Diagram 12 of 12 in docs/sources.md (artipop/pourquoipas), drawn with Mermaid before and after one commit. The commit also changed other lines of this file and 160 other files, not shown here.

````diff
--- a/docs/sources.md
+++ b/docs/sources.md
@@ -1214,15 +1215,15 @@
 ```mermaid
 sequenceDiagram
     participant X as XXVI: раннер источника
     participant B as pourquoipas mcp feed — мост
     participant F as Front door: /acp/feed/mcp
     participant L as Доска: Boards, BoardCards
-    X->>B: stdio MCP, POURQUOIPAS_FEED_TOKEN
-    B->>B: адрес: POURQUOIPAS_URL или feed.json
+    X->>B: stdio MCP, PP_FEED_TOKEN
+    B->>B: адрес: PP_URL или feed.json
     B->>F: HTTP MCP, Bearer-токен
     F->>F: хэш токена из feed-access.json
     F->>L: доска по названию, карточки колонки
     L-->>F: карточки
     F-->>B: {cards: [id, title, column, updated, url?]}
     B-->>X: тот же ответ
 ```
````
────────
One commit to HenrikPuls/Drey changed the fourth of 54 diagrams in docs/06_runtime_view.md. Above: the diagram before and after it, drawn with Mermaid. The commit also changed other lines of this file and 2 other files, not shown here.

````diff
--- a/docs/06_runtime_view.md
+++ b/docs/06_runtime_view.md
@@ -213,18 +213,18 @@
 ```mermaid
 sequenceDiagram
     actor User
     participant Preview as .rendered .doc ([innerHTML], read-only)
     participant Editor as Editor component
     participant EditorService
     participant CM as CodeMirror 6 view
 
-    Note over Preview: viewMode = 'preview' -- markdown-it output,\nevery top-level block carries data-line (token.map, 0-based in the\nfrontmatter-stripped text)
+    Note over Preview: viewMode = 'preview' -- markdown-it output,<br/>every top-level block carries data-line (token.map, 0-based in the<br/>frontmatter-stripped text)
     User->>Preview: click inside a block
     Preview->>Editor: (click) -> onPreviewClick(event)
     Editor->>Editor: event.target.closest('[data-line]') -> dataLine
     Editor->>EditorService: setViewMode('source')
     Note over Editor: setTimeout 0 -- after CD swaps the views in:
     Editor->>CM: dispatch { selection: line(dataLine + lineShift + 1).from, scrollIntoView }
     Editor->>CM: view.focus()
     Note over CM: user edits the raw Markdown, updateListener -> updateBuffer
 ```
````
────────
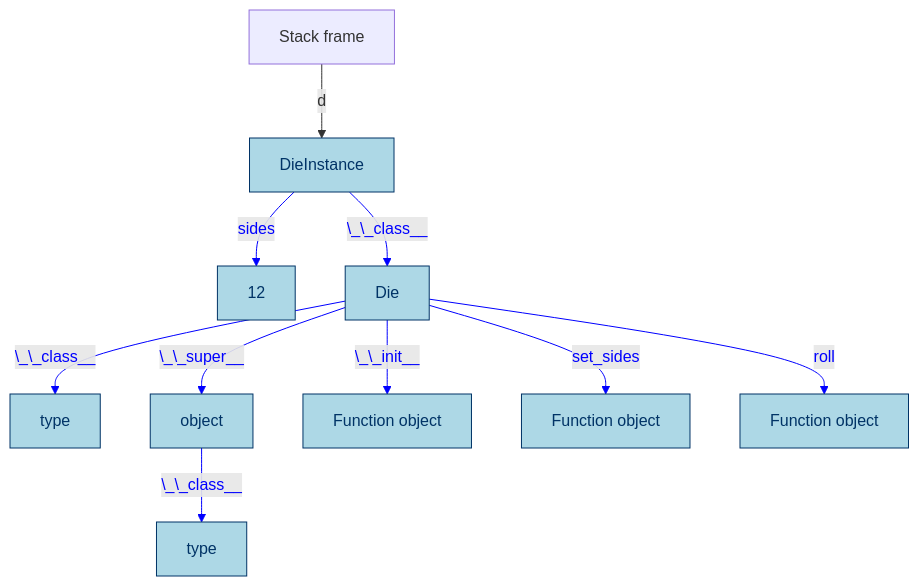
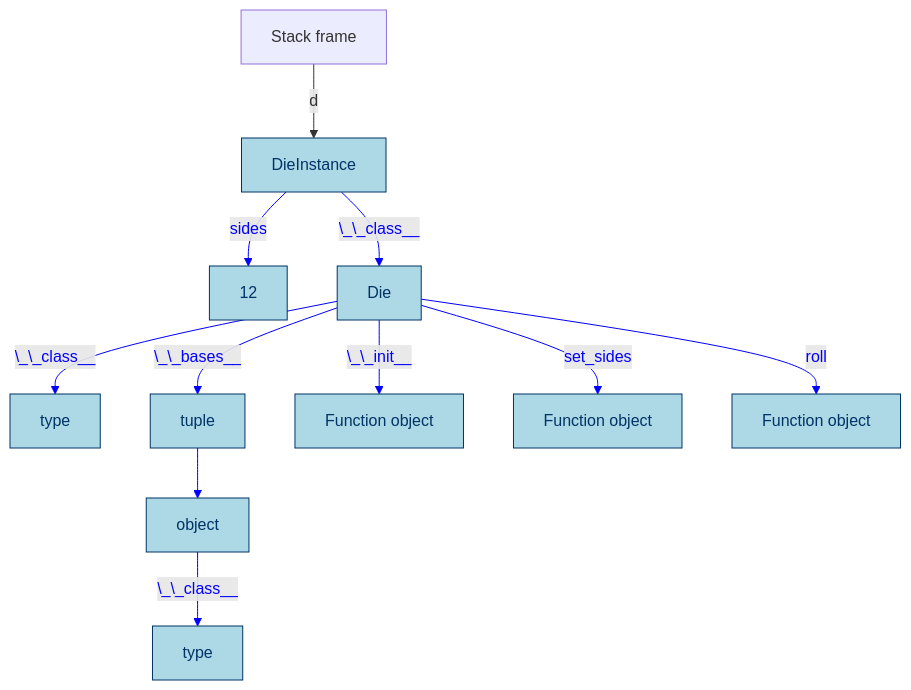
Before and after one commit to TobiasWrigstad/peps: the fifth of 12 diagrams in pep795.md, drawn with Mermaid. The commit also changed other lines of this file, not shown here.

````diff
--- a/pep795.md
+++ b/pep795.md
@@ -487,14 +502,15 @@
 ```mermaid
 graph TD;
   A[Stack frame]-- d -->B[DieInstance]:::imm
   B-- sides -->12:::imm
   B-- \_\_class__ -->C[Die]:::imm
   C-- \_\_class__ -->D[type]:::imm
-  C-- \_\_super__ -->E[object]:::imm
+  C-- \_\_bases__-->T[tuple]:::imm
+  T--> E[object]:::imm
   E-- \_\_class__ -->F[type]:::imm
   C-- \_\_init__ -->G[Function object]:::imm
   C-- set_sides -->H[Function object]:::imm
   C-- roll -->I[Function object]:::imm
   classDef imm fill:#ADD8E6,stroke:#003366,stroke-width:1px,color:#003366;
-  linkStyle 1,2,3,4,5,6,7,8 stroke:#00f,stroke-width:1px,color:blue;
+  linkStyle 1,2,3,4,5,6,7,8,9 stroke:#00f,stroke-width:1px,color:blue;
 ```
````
────────
_WORK ORDER_:
Every line of the listing that includes the word "block" forms the answer.

_ANSWER SPACE_:
-    Note over Preview: viewMode = 'preview' -- markdown-it output,\nevery top-level block carries data-line (token.map, 0-based in the\nfrontmatter-stripped text)
+    Note over Preview: viewMode = 'preview' -- markdown-it output,<br/>every top-level block carries data-line (token.map, 0-based in the<br/>frontmatter-stripped text)
     User->>Preview: click inside a block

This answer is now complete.